The regular consumption of sugary foods compromises our mental health. When we consume sugary foods, our blood sugar spikes, making us feel temporarily good. Insulin then removes this sugar from the blood and blood sugar plummets, leaving us feeling tired and unsettled. This may have us reaching for another sugary snack, once again raising our blood sugar and sending us on a blood sugar rollercoaster that results in mood swings, an inability to focus and concentrate, and perpetuating symptoms of fatigue, anxiety, and depression.
Highly processed foods have negative effects on mental health. A processed food is any food that has been altered in some way during preparation. Artificial food coloring is associated with hyperactivity, some preservatives have been shown to decrease attention and increase impulsivity, and certain additives negatively impact gut health.

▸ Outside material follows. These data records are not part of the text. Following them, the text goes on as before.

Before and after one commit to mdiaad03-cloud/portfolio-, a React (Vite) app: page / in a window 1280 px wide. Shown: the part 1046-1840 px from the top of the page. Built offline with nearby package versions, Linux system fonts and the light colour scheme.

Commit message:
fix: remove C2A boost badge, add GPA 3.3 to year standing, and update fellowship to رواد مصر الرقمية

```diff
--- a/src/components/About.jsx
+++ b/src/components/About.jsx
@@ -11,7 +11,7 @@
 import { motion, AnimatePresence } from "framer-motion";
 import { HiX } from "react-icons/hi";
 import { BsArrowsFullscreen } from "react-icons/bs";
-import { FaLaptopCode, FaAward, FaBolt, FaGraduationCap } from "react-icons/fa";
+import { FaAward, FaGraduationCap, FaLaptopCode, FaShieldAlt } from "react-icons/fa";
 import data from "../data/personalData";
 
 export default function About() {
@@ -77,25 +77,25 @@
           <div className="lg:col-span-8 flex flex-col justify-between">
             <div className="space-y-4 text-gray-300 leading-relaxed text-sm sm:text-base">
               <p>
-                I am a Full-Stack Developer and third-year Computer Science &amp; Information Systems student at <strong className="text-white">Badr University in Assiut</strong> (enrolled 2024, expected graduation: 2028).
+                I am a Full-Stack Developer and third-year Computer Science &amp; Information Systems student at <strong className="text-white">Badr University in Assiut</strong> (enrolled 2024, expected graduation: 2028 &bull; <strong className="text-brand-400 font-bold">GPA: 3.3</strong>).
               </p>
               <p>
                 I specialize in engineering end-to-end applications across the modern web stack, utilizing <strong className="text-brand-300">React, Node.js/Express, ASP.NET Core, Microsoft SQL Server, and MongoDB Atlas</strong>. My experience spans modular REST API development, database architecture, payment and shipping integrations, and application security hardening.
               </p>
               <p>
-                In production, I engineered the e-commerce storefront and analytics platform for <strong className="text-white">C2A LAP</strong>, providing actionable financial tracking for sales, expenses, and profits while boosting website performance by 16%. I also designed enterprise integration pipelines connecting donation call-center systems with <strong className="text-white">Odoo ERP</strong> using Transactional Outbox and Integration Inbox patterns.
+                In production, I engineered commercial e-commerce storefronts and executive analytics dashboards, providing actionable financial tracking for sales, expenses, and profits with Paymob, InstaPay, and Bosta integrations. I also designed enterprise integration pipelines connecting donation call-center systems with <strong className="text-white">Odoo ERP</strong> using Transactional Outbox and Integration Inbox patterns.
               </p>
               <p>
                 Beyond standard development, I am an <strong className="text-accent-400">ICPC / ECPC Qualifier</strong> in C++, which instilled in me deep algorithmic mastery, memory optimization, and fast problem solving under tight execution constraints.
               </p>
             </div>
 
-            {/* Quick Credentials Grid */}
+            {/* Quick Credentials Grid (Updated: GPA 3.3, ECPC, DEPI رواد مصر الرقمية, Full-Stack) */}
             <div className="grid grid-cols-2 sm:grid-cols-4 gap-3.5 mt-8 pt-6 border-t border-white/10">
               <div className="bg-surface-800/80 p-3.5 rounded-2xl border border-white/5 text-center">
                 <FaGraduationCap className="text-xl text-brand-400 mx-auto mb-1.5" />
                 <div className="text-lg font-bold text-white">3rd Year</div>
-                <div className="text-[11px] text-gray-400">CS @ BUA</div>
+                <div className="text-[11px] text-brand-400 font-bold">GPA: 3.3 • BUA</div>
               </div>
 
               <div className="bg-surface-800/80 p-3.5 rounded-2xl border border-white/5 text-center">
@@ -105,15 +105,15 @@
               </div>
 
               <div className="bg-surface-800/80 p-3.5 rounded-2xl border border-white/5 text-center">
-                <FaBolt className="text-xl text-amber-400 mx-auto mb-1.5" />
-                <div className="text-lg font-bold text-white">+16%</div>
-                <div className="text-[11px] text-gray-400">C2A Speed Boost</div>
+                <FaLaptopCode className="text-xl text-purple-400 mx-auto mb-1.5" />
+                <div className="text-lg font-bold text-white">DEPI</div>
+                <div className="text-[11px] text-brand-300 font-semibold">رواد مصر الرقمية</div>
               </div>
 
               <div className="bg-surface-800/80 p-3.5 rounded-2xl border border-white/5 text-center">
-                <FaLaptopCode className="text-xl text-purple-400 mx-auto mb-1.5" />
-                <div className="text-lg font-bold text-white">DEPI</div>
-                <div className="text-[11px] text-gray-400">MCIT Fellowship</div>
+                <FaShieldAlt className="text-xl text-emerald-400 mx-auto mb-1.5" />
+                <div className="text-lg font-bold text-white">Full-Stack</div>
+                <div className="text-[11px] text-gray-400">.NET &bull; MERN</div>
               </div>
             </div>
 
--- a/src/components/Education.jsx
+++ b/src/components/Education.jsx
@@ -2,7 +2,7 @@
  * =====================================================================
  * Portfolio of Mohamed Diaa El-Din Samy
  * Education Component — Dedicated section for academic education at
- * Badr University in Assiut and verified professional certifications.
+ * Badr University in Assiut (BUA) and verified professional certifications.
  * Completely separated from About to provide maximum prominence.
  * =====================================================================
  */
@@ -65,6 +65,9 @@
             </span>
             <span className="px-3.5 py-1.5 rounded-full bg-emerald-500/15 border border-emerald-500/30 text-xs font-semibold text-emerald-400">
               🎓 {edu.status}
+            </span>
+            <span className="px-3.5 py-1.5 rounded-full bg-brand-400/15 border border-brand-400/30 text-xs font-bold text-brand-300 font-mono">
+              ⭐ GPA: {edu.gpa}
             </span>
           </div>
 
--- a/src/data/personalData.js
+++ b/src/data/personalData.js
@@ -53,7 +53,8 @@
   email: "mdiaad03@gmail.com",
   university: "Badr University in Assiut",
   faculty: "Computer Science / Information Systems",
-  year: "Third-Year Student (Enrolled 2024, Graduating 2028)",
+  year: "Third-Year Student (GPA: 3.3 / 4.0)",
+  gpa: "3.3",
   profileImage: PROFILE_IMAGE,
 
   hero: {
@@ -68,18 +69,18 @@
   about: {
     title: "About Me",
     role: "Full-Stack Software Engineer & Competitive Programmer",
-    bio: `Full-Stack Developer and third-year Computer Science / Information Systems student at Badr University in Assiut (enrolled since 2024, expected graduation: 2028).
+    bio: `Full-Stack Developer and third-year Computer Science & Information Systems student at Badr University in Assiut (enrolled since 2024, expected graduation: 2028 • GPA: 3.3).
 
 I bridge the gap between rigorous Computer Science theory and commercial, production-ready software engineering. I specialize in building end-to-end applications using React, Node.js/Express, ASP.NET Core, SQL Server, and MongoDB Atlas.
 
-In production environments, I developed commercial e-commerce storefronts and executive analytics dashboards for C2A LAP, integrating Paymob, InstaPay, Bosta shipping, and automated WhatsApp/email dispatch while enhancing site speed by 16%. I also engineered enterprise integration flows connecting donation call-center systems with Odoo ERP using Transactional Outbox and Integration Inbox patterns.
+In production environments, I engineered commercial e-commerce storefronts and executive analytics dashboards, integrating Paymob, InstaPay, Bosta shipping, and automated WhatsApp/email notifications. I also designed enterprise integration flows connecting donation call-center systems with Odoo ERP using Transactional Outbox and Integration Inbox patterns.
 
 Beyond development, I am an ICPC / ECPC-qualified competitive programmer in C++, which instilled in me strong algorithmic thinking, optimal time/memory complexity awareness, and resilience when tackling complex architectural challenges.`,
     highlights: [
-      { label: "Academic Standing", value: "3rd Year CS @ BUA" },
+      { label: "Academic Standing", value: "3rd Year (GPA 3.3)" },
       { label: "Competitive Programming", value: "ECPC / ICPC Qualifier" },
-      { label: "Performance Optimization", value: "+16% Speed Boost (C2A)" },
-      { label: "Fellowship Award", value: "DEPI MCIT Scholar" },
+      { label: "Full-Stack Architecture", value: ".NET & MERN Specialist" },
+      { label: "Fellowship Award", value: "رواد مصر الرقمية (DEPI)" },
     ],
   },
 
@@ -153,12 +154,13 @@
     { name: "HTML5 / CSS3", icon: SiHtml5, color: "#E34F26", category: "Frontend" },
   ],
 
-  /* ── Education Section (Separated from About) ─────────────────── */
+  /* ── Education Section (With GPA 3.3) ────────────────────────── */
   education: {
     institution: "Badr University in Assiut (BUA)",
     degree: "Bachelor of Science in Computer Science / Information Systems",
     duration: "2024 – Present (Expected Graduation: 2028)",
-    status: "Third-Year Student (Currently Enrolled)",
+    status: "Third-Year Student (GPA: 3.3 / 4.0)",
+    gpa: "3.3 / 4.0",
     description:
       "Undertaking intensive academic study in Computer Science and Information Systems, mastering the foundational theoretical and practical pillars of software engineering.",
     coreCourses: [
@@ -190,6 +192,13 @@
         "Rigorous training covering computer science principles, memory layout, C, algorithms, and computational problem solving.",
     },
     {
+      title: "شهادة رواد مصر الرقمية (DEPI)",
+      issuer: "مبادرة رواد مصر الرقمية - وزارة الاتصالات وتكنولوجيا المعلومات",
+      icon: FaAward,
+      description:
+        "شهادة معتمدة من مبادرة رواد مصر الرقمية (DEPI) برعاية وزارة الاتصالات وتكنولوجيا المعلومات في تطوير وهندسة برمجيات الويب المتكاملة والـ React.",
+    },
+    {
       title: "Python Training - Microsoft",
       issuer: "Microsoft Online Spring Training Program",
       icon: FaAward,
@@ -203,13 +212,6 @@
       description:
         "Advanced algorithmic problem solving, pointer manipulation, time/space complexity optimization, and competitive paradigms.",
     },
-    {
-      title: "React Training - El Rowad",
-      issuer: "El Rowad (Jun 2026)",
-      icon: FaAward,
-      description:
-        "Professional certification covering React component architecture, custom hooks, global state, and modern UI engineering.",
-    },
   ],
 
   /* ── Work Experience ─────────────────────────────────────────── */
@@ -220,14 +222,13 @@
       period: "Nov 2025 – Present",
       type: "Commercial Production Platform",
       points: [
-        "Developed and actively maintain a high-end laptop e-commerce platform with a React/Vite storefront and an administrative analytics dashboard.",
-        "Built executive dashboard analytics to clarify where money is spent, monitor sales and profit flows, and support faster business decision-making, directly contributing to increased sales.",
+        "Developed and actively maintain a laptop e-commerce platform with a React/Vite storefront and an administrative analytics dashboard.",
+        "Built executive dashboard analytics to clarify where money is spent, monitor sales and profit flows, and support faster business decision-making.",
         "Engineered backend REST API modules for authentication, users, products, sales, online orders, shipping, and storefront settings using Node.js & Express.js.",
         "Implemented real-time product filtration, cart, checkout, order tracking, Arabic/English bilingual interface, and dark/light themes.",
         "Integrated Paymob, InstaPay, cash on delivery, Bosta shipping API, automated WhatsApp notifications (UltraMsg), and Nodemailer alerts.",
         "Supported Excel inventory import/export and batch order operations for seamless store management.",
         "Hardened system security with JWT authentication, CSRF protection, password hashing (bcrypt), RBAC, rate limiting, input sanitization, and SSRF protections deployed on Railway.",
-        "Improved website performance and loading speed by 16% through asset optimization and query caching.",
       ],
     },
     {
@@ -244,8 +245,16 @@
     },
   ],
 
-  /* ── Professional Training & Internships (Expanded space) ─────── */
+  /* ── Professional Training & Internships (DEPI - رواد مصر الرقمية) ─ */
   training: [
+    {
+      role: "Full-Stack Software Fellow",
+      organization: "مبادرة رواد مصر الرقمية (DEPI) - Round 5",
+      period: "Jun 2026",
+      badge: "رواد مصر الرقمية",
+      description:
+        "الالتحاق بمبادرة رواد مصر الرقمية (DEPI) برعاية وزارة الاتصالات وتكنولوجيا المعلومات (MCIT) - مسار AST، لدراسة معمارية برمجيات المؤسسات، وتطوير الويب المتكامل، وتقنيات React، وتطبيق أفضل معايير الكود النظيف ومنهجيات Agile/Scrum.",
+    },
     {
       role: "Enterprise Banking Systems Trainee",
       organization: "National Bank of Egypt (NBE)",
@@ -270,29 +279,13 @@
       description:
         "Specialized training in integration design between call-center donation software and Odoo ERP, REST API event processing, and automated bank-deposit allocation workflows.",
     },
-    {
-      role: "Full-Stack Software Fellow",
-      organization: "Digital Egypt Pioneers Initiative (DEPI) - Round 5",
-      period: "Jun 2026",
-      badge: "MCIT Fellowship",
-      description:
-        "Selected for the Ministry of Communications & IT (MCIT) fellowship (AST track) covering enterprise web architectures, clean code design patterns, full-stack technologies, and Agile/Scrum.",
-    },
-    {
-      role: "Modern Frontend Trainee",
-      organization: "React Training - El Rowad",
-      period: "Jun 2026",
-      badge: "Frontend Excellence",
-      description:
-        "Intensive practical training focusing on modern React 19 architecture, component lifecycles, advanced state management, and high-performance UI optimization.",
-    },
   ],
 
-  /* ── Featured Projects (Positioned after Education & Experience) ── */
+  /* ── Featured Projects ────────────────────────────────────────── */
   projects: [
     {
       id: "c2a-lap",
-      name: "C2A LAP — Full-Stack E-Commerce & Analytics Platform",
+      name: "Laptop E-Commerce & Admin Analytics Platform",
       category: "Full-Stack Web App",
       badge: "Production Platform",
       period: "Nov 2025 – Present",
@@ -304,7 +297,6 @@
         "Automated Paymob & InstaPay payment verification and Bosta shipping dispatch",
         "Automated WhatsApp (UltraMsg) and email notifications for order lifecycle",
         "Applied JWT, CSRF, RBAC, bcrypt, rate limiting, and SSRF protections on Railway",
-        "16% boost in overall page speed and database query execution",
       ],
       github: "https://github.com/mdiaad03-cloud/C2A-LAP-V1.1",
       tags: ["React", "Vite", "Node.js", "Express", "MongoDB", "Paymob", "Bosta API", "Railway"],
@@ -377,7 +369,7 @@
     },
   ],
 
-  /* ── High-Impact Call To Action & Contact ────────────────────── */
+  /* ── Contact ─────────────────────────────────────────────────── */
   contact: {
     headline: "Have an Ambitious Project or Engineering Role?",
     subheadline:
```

Ingredients such as high fructose corn syrup have negative effects on learning and memory.
Pesticides are also problematic for mental health. They are found in many of the foods we eat and have been implicated in neurological disease and disruption of the gut microbiome. Ingestion of pesticides may impair vitamin function, deplete the body of minerals, and mimic hormones. Recent independent laboratory testing commissioned by the Environmental Working Group showed that many of the oat products consumed by Americans have unacceptable levels of glyphosate, a herbicide linked not only to cancer but also to mood disorders such as depression.
It has been said that the state of mind when you are eating is as important as what you are eating. Common dietary habits that prove problematic for our mental health include skipping meals, eating on the run, choosing convenience foods, and not relaxing when eating. In contrast to these mindless eating habits, Mindful Eating promotes digestion and has been shown to be beneficial for mental well-being. Some of the core practices of mindful eating are bringing awareness to the experience of eating, distinguishing between physical and psychological hunger, appreciating the food you are eating, and choosing foods for nutritional value and personal satisfaction.
Eating together as a family is an important practice for mental health. Members of families who sit down to eat together are better able to problem solve, undergo more complex thinking, and have higher self-esteem. Adolescents that eat meals with their families are less likely to use drugs, tobacco, or alcohol, and they have lower rates of depression. Social interaction at mealtime is beneficial for memory and cognitive function.
What you eat throughout the day is largely under your control. Eating a clean and balanced diet can help you manage stress, work productively, and contribute to your community – hence, support your mental health. Take the reins and make choices that will give your body (and brain) the fuel it needs to function best.